“I Love the Darkness of Winter”
I love the darkness of winter. The dark evenings and the dark mornings of November and December draw me inwards, so that quiet reflection and contemplative rest seem a natural part of life at this time of year.
As each Christmas and winter holiday approaches I find myself making a conscious decision that I am not going to get caught up in the busyness and consumerism that can so easily come between me and my good intention to allow serenity take priority over compulsive activity. I settle in to my deeper sense of self for at least some part of each day. This then sustains me during the more frenetic and “out there” times which are part and parcel of engaging with the holiday festivities and fun. Sometimes I’m more successful than others. I manage to maintain my sense of equilibrium and steadiness amidst the insanity and anxiety of the “Black Fridays” and the latest “must have” fads and gimmicks that invariably promise a lot more than they deliver.

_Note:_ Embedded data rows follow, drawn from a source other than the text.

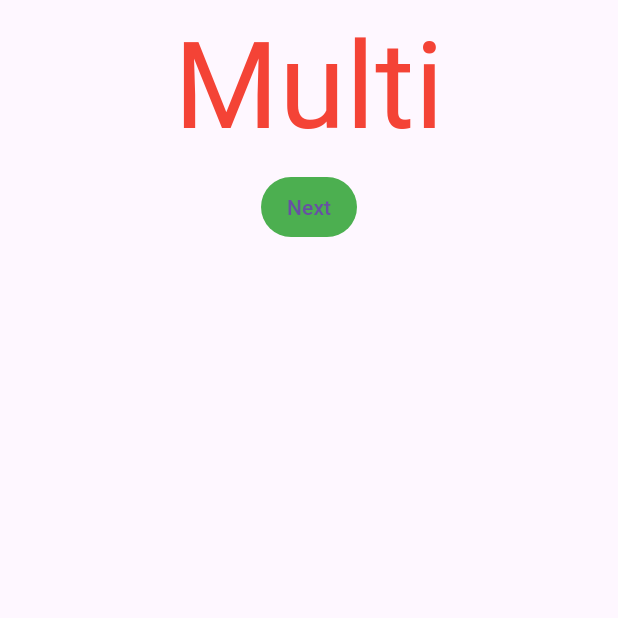
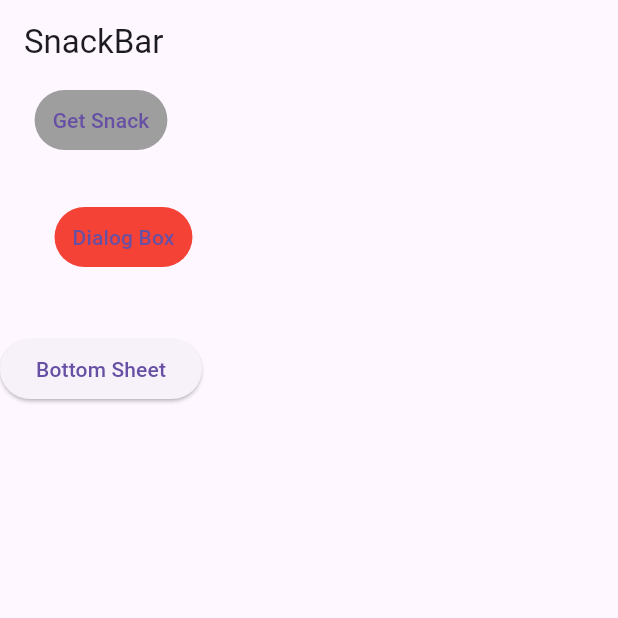
Before and after one commit to sathyayadav0096/secondjob, a Flutter app: the screen it shows after launch, on a phone screen of 412 x 824 dp, the top half of it. Run offline on Flutter 3.47's test engine with Material 3 defaults, Android fonts, the phone set to English and light mode, and no system bars; our stand-ins replace dotted_line, get, google_maps_flutter, image_picker; missing offline and left inert: razorpay_flutter.

Commit message:
Getx snack bar,dialog box,bottom sheet

```diff
--- a/lib/multi_provider/multi_provider.dart
+++ b/lib/multi_provider/multi_provider.dart
@@ -1,5 +1,8 @@
 import 'package:flutter/material.dart';
-import 'package:untitled/extra.dart';
+import 'package:get/get_core/src/get_main.dart';
+import 'package:get/get_navigation/get_navigation.dart';
+
+import 'navigation_page.dart';
 
 class PrCla extends StatefulWidget {
   const PrCla({super.key});
@@ -15,14 +18,15 @@ class _PrClaState extends State<PrCla> {
       body: SafeArea(
         child: Column(
           children: [
-            Center(
+            const Center(
                 child: Text(
               'Multi',
               style: TextStyle(fontSize: 80, color: Colors.red),
             )),
             TextButton(
                 onPressed: () {
-                  Navigator.push(context, MaterialPageRoute(builder: (context)=>ExtraClass()));
+                 //Navigator.push(context, MaterialPageRoute(builder: (context)=>const ExtraClass()));
+               Get.to(ExtraClass());
                 },
                 style: ButtonStyle(
                     backgroundColor: MaterialStateProperty.all(Colors.green
--- a/lib/provider_cart/provider_cart_products.dart
+++ b/lib/provider_cart/provider_cart_products.dart
@@ -1,6 +1,5 @@
 import 'package:flutter/material.dart';
 import 'package:provider/provider.dart';
-import 'package:untitled/provider_cart/providr_cls.dart'; // Correct the import statement
 
 // Todo part one
 class ItemModel {
--- a/lib/provider_cart/providr_cls.dart
+++ /dev/null
@@ -1,3 +0,0 @@
-// Todo part two
-import 'package:flutter/cupertino.dart';
-import 'package:untitled/provider_cart/provider_cart_products.dart';
--- /dev/null
+++ b/lib/snackbar_dialogbox_bottomsheet/snackbar_dialogbox.dart
@@ -0,0 +1,67 @@
+import 'package:flutter/material.dart';
+import 'package:get/get.dart';
+import 'package:untitled/multi_provider/multi_provider.dart';
+
+class BarSnack extends StatefulWidget {
+  const BarSnack({super.key});
+
+  @override
+  State<BarSnack> createState() => _BarSnackState();
+}
+
+class _BarSnackState extends State<BarSnack> {
+  @override
+  Widget build(BuildContext context) {
+    return Scaffold(
+      appBar: AppBar(
+        title: const Text('SnackBar'),
+      ),
+      body: Column(
+        children: [
+          TextButton(
+              style: TextButton.styleFrom(backgroundColor: Colors.grey),
+              onPressed: () {
+                Get.showSnackbar(const GetSnackBar(
+                  backgroundColor: Colors.blue,
+                  duration: Duration(seconds: 1),
+                  title: 'Please Wait',
+                  message: 'it takes some times please wait for some time',
+                ));
+              },
+              child: const Text('Get Snack')),
+          Padding(
+            padding: const EdgeInsets.only(top: 30, left: 30),
+            child: TextButton(
+                style: TextButton.styleFrom(backgroundColor: Colors.red),
+                onPressed: () {
+                  Get.defaultDialog(
+                      cancel: Text('No'),
+                      onCancel: () {
+                        Get.back();
+                      },
+                      confirm: Text('Confirm'),
+                      onConfirm: () {
+                        Get.to(PrCla());
+                      },
+                      title: 'Are Sure!',
+                      middleText: 'Please Select Stay or Exit');
+                },
+                child: const Text('Dialog Box')),
+          ),
+          SizedBox(height: 40),
+          ElevatedButton(
+              onPressed: () {
+                Get.bottomSheet(
+                  Container(
+                    height: Get.height *0.1,
+                      width: Get.width *0.8,
+                      color: Colors.white,
+                      child: Center(child: const Text('Welcome Bottom Sheet'))),
+                );
+              },
+              child: const Text('Bottom Sheet'))
+        ],
+      ),
+    );
+  }
+}
```
Also changed, not shown: lib/firebase/auth_email.dart (added, +116 -0 lines), lib/main.dart (+18 -11 lines), lib/multi_provider/navigation_page.dart (renamed from lib/extra.dart, +11 -8 lines).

What is it then that makes the difference between the times when I am in touch with my sense of agency, empowerment and depth, and the times when it can feel like I am set adrift in the maelstrom of shopping centres and materialism? With blood pressure and stress levels rising, and in the haze of jostling crowds and ever lengthening lists, I remain perhaps quite unaware that I have lost touch with what my deeper self longs for and needs. Or perhaps I am painfully aware of something feeling not quite right. One of the challenges for me is to hold onto a sense of myself as “more than”. I am more than the many roles with which I identify. So for example I am more than a wife, mother, psychotherapist, teacher, sister, daughter, neighbour etc. Yes it is true that I am all of those people. But when I sit quietly in meditation I quite often touch into that sense of expansion – a clarity and spaciousness that can at times move me to tears, such is the sense of gratitude I feel. The fuss and irrelevance of the shopping and hard work that can be foisted upon us during this season of “good will” become more apparent to me, and I feel better able to settle into keeping it simple and discerning who I am amidst it all. I ask myself what I need for sustenance, replenishment, fun and celebration.
Of course there are the needs of other family members to consider also. Children, elderly parents and partners have needs and wants too. However, increasingly I find that when I attend to my own deep need for stillness and presence, the more available I am in an authentic and generous way to others. I feel less resentment and more of a sense of real Christmas spirit. For example I try to let go of expectations and control as I attempt to model for my children the difference between needs and wants. I attempt to hold as my default position the question, “What is really important to me?”. And I fail miserably at times!! At other times I am rewarded by all the joys of the festive season – peace, relaxation and comfort. I remind myself that life is a process. My intention is to engage with, as Mary Oliver says, this “one wild and precious life” that I have been given as fully and genuinely as possible. I am interested in progress, not perfection, support and encouragement rather than criticism of myself or others. And at these times when I manage to surrender to a softer, deeper and less ego-driven experience of myself, I reap rewards far greater than I could ever have imagined.
– Kate McCarthy